Given these numbers, I’m forced to predict that Newt will be the next candidate to bow out of the race. Santorum, even though he technically lost, is still more excited than a guy on prom night because so many people are paying attention to him—and there’s even a few of them who aren’t whispering behind their hands that his name means, quite literally, “to lick the frothy mixture of lube and fecal matter that is sometimes the byproduct of anal sex.”
And why not? Santorum won 91 out of 95 counties in Tennessee—which sounds pretty good, until you consider the fact that only 23% of the people who live in that state have a college education.
Mitt Romney’s people, for their money, are saying that it would take an “act of God” for their candidate to lose the nomination. Rick Santorum, who regularly converses with God and speaks publicly for the invisible man in the sky, responded by saying that he and Jesus are ironing out the details of just what kind of “act” they will deploy.
The Republican party is behaving like a person with deep-seated personality issues—crashing around in a frenzy, creating one disaster after another, and intentionally sabotaging anything in their own best interest. They did it in 2008 when McCain blew the election by nominating Sarah Palin as his VP; and they’re doing it again now by offering the voters a choice between two extremes, neither of which is very palatable.
Well … four more years. This time, at least, we’re talking about Obama rather than a lying skunk like Nixon.
In other news, Rush Limbaugh is making a point of saying that he doesn’t give a fuck if his sponsors leave and that anyone who doesn’t like his show can go fly a kite. In what’s perhaps an ironic development to this story, http://www.ashleymadison.com/, a web site that facilitates extramarital affairs (their motto is: “Life is short. Have an affair.”), has offered to buy up all open ad time on Rush’s show for the next three months. As a conservative blowhard, it’s doubtful that Rush will take them up on their offer—and for once, I find myself in tacit agreement with the stuffy old bastard. I believe that marriage is a lifelong commitment—not for any religious reasons, but simply because it is two people vowing to love and support one another for the rest of their lives—and the fact that there is a website dedicated to ruining that … well … I just don’t know what to say. If you’re not willing to uphold your word, then don’t get married. And if you’re the kind of person whose word means nothing to you, at least have the decency to slink away from your marriage rather than “have an affair” and make a fool of your partner.
Jesus. Think there’s anything lurking between the lines there? Click here for a story about a man and woman who have been married for five decades—which is something, considering I know a couple of ladies who couldn’t even manage to honor their vows for a few years.

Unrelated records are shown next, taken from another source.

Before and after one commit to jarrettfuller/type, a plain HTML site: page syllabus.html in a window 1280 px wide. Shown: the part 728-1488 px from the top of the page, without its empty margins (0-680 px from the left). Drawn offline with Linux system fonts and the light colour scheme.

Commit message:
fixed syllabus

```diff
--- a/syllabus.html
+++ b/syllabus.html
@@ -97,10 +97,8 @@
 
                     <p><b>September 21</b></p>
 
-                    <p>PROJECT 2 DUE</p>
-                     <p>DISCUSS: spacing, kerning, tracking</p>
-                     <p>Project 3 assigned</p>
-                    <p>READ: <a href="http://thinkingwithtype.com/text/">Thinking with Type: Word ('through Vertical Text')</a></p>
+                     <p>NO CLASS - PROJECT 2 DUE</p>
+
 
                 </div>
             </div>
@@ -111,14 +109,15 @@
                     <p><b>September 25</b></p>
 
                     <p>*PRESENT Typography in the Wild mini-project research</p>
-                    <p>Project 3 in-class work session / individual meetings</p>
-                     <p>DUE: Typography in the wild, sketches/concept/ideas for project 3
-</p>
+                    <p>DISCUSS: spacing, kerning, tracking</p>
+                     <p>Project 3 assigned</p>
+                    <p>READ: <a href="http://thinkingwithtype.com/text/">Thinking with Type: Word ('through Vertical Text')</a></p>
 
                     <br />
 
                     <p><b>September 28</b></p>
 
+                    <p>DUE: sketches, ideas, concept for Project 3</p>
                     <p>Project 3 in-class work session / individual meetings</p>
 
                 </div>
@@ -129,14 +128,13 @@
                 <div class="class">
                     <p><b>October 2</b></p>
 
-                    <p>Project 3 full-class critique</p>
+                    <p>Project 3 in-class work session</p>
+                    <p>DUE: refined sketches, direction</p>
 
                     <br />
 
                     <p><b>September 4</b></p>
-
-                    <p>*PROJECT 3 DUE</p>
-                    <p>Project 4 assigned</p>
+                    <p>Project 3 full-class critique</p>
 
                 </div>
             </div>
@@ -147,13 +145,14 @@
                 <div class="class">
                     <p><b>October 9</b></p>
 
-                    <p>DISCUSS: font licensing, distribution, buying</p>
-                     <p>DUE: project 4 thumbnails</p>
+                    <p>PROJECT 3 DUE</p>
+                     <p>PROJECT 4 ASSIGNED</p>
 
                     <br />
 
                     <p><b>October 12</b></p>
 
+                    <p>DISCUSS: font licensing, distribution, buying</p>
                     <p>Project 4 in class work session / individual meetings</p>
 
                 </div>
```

And according to MSNBC: SeekingArrangement.com, a website that matches “sugar daddies” and “sugar babies,” also wants to buy ads, Business Insider reported, though Limbaugh may not thank them for their remarks. The publication quotes CEO Brandon Wade as saying, “Rush Limbaugh is one of the greatest examples of the modern day Sugar Daddy. We wouldn’t feel right if we didn’t come forward and support him in his time of need.”
At any rate, Rush Limbaugh, in addition to losing advertisers and affiliates, has also lost the right to use music by Peter Gabriel and the rock band Rush. Good.
And so much for that.
Here’s your wisdom:
John T. Schmitz is the editor & publisher of Secret Laboratory; he is the founder of Maple Hills Press and has also freelanced as a writer and photographer, contributing to various local and international publications. Mr. Schmitz lives in Minnesota with his son, Calvin; he is the author of four books.
E-mail Mr. Schmitz at firstname.lastname@example.org.